The seven Books of Remembrance commemorate the lives of more than 118,000 Canadians who, since Confederation, have made the ultimate sacrifice while serving our country in uniform. The names inscribed in the Books of Remembrance can also be found in the Canadian Virtual War Memorial.
Museum & Archives
Do not over look searching for a Museum/Archives in the location where your ancestor was living. Many of them have memorial projects to honour soldiers who fought.
Alberta – South Peace Regional Archives is located in Grande Prairie and their project is to commemorate all the soldiers from the South Peace with a biography.
British Columbia – the community of Chilliwack’s Museum & Archives has an on-line memorial to their WWI and WWII soldiers honoured on their website Chillwack Museum and Archives
Manitoba – Hamiota Archives created a Wall of Remembrance back in 2016 that has the names of 750 soldiers.
Newfoundland – The Royal Newfoundland Regiment has an Archives dedicated to that Regiment.
Nova Scotia – The Yarmouth Museum and Archives houses newspapers from various years that would likely have reported on soldiers activity.
Nunavut – This Canada’s newest Territory and was not created until 1999. Nunavut Archives is who you would contact to inquire as to what is in their holdings for your veteran.
PEI – A search for ‘soldier’ on the Prince Edward Island’s PAROS collections database results in 116 photographs and 22 textual items.
Quebec – Have you ever wondered if your family took part in the battle on the Plains of Abraham? The National Battlefields Commission has a searchable index of soldiers who took part in 1759-1760.
This is a database of the French and British army soldiers in Québec in 1759 and 1760. There are 11,358 entries, 4,079 for French and 7,279 for British fighters.
Ontario – The British Isles Family History Society of Greater Ottawa has created a database of Canadian militia personnel not born in Canada.
Saskatchewan – The Melfort Museum and Archives states they have in their holdings
a large archive of photographs, documents, history books, record books and oral histories available for genealogical research.
it may be worthwhile to see if their holdings include soldiers if your family lived in the area.
Yukon – A search at the Yukon Archives on-line revealed a picture from the 1940s of a soldier standing in the snow and they have may have more in their holdings.

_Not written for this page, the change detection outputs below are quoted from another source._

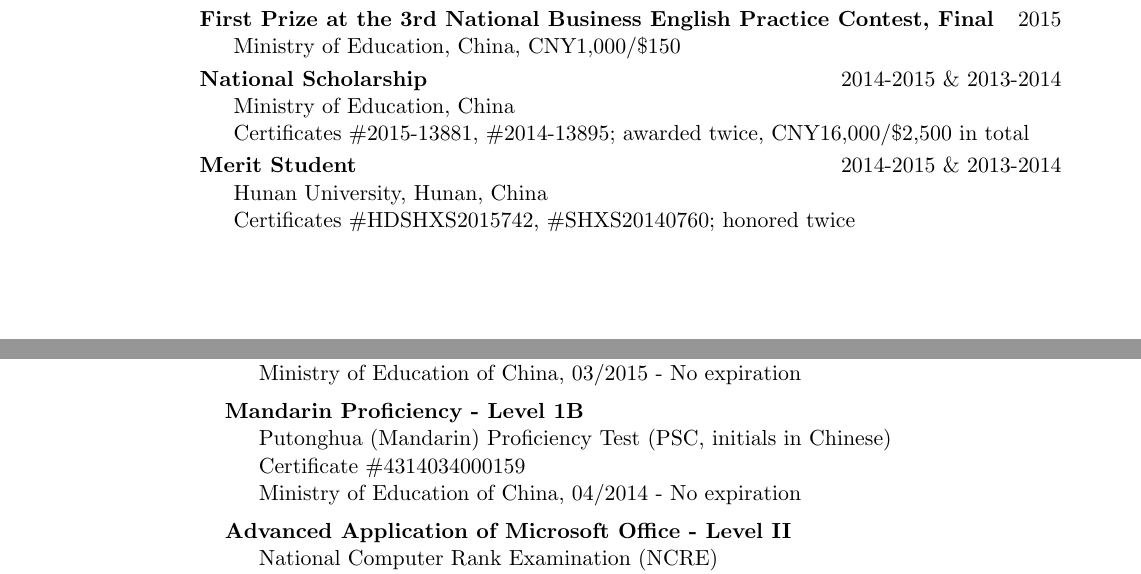
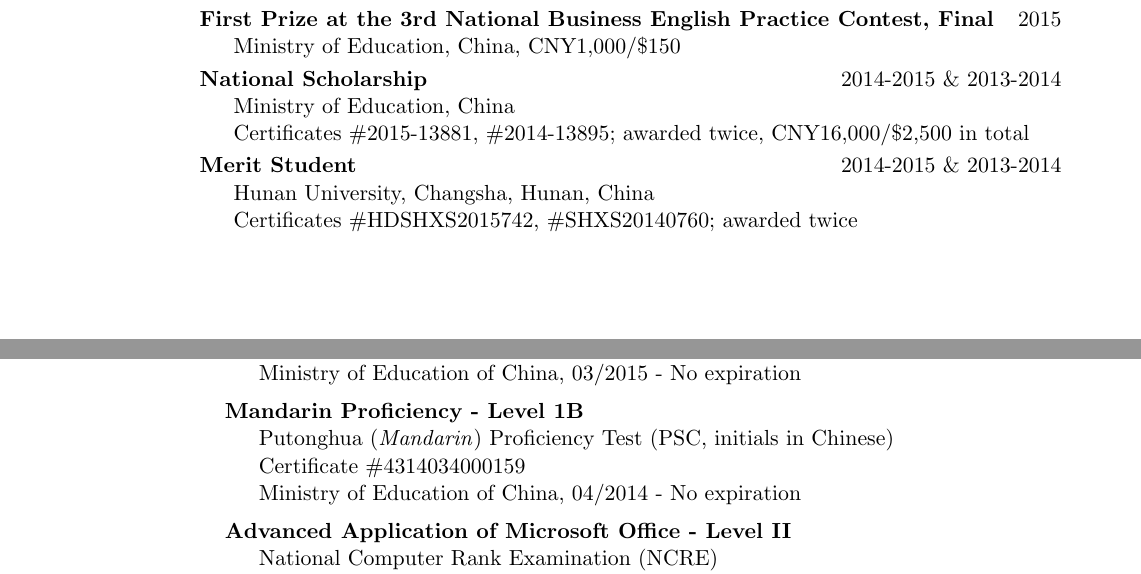
Before and after one commit to logreg-n-coffee/academic-cv, a LaTeX CV (cv.tex): two parts of pages 1 and 4 of 4, joined at a grey line, cut so that both start at the same text. Compiled offline with pdfLaTeX.

Commit message:
fixed some details

```diff
--- a/cv.tex
+++ b/cv.tex
@@ -100,8 +100,8 @@
 	& \indent Certificates \#2015-13881, \#2014-13895; awarded twice, CNY16,000/\$2,500 in total \vspace{0.25em} \\
 
 	& \textbf{Merit Student} \hspace*{0pt}\hfill 2014-2015 \& 2013-2014 \\
-	& \indent Hunan University, Hunan, China \\
-	& \indent Certificates \#HDSHXS2015742, \#SHXS20140760; honored twice \vspace{0.25em} \\
+	& \indent Hunan University, Changsha, Hunan, China \\
+	& \indent Certificates \#HDSHXS2015742, \#SHXS20140760; awarded twice \vspace{0.25em} \\
 
 \end{tabular}
 
@@ -234,7 +234,7 @@
 & \indent Ministry of Education of China, 03/2015 - No expiration \vspace{0.5em} \\
 
 & \textbf{Mandarin Proficiency - Level 1B}\\
-& \indent Putonghua (Mandarin) Proficiency Test (PSC, initials in Chinese) \\
+& \indent Putonghua (\emph{Mandarin}) Proficiency Test (PSC, initials in Chinese) \\
 & \indent Certificate \#4314034000159 \\
 & \indent Ministry of Education of China, 04/2014 - No expiration \vspace{0.5em} \\
 
```
Also changed, not shown: cv.pdf, 2 other files.
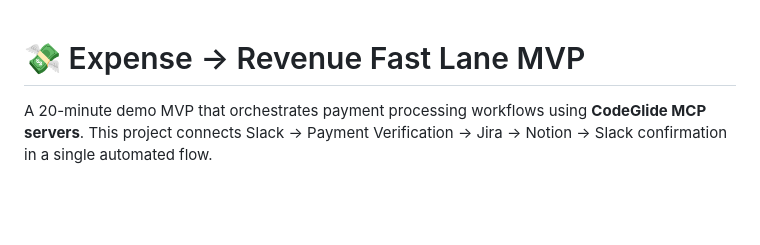
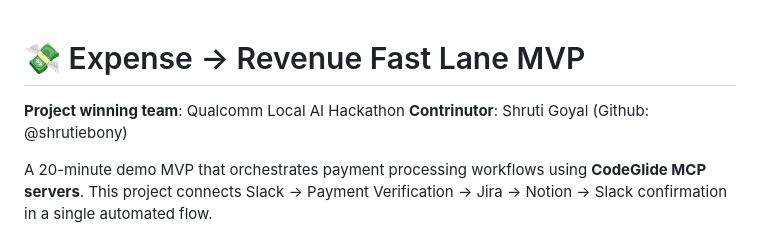
Before and after one commit to Sameersah/express-lane, a Markdown page: README.md, the part around the change. Rendered like a GitHub page; blank space fills up the shorter version.

```diff
--- a/README.md
+++ b/README.md
@@ -1,4 +1,7 @@
 # 💸 Expense → Revenue Fast Lane MVP
+
+**Project winning team**: Qualcomm Local AI Hackathon
+**Contrinutor**: Shruti Goyal (Github: @shrutiebony)
 
 A 20-minute demo MVP that orchestrates payment processing workflows using **CodeGlide MCP servers**. This project connects Slack → Payment Verification → Jira → Notion → Slack confirmation in a single automated flow.
 
```
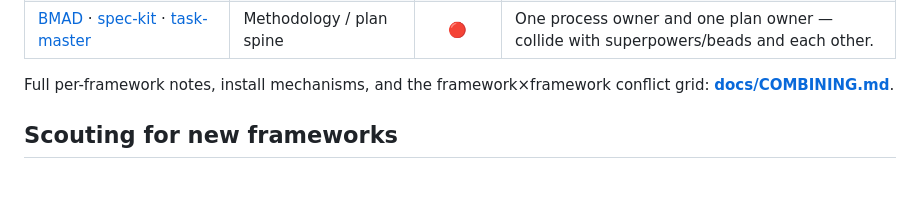
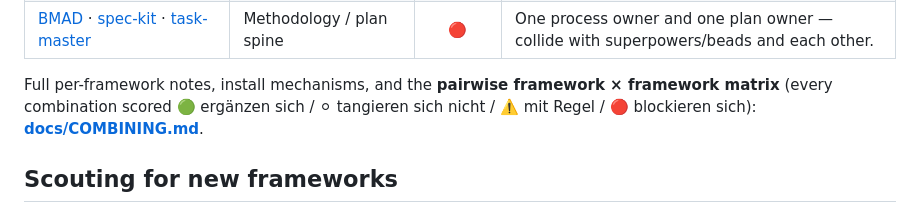
Before and after one commit to Bumblebiber/its-over-9k, a Markdown page: README.md, the part around the change. GitHub-like rendering; blank space fills up the shorter version.

```diff
--- a/README.md
+++ b/README.md
@@ -109,8 +109,10 @@ claim a concern o9k already owns?** Three outcomes:
 | [token-optimizer-mcp](https://github.com/ooples/token-optimizer-mcp) | Output/tool compression | 🔴 | Overlaps `caveman` + `scout`. Treat as a *replacement* for those pillars, not an addition. |
 | [BMAD](https://github.com/bmad-code-org/BMAD-METHOD) · [spec-kit](https://github.com/github/spec-kit) · [task-master](https://github.com/eyaltoledano/claude-task-master) | Methodology / plan spine | 🔴 | One process owner and one plan owner — collide with superpowers/beads and each other. |
 
-Full per-framework notes, install mechanisms, and the framework×framework
-conflict grid: **[docs/COMBINING.md](docs/COMBINING.md)**.
+Full per-framework notes, install mechanisms, and the **pairwise framework ×
+framework matrix** (every combination scored 🟢 ergänzen sich / ⚪ tangieren sich
+nicht / ⚠️ mit Regel / 🔴 blockieren sich):
+**[docs/COMBINING.md](docs/COMBINING.md)**.
 
 ## Scouting for new frameworks
 
```
Also changed, not shown: docs/COMBINING.md (+52 -13 lines).
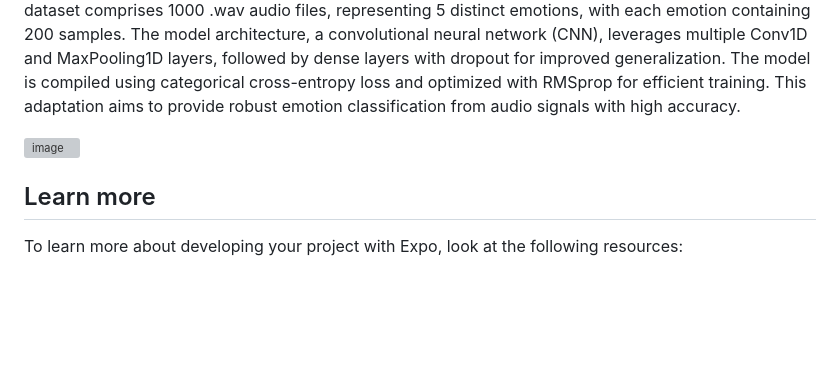
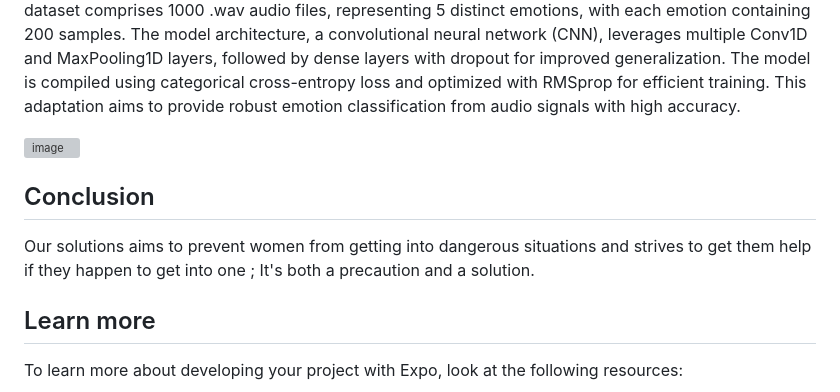
Before and after one commit to MedAzizMas/ThreatDetection-Part2, a Markdown page: README.md, the part around the change printed below. Rendered like a GitHub page; blank space fills up the shorter version; grey boxes are pictures that could not be loaded.

```diff
--- a/README.md
+++ b/README.md
@@ -52,6 +57,8 @@ This project explores speech emotion detection using a deep learning model imple
 ![image](https://github.com/user-attachments/assets/38dd4070-f48c-4cb6-a181-5787b19123f7)
 
 
+## Conclusion
+Our solutions aims to prevent women from getting into dangerous situations and strives to get them help if they happen to get into one ; It's both a precaution and a solution.
 
 ## Learn more
 
```
Also changed, not shown: other parts of README.md (+5 -0 lines).
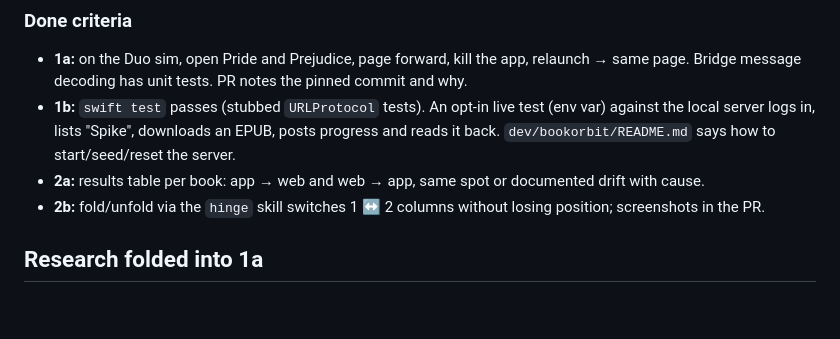
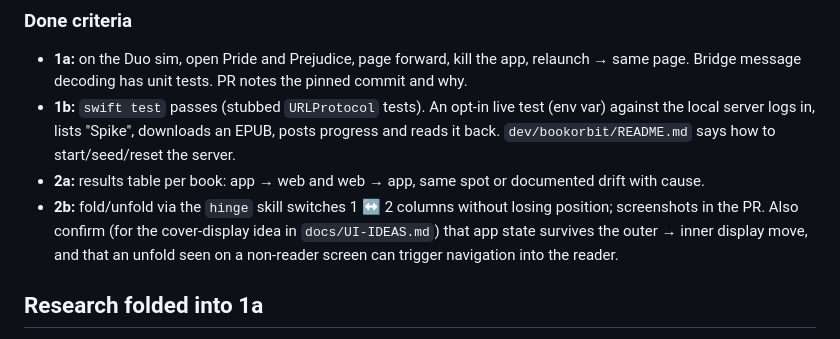
Before and after one commit to jiannazzone/Octavo-OPDS-Reader, a Markdown page: docs/SPIKE.md, the part around the change. Rendered like a GitHub page; blank space fills up the shorter version.

Commit message:
Park the cover-display library idea for the UI brainstorm
Adds docs/UI-IDEAS.md and a matching fold-transition check to spike 2b.

Co-Authored-By: Claude Opus 5.5 <noreply@anthropic.com>

```diff
--- a/docs/SPIKE.md
+++ b/docs/SPIKE.md
@@ -51,7 +51,7 @@ Sample books (Gutenberg EPUB3): Pride and Prejudice (1342), Alice in Wonderland
 - **1a:** on the Duo sim, open Pride and Prejudice, page forward, kill the app, relaunch → same page. Bridge message decoding has unit tests. PR notes the pinned commit and why.
 - **1b:** `swift test` passes (stubbed `URLProtocol` tests). An opt-in live test (env var) against the local server logs in, lists "Spike", downloads an EPUB, posts progress and reads it back. `dev/bookorbit/README.md` says how to start/seed/reset the server.
 - **2a:** results table per book: app → web and web → app, same spot or documented drift with cause.
-- **2b:** fold/unfold via the `hinge` skill switches 1 ↔ 2 columns without losing position; screenshots in the PR.
+- **2b:** fold/unfold via the `hinge` skill switches 1 ↔ 2 columns without losing position; screenshots in the PR. Also confirm (for the cover-display idea in `docs/UI-IDEAS.md`) that app state survives the outer → inner display move, and that an unfold seen on a non-reader screen can trigger navigation into the reader.
 
 ## Research folded into 1a
 
```
Also changed, not shown: docs/UI-IDEAS.md (added, +15 -0 lines).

This is a small sampling of what different museums and archives are doing to honour our veterans.
Other Sites Dedicated to Soldiers
Historic Canada has a page dedicated to Black Canadian Soldiers.
There is also a website for researching your Aboriginal Soldiers in the World Wars in Canada
Other sites with mentioning are the Canadian Virtual War Memorial and The Canadian Military Heritage Project.
This is a drop in bucket, there are numerous sites that contain information about Canadian soldiers. Dig in and enjoy researching and honouring the veterans in your family!
*Featured Image – Tomb of the Unknown Soldier found on Wikimedia Commons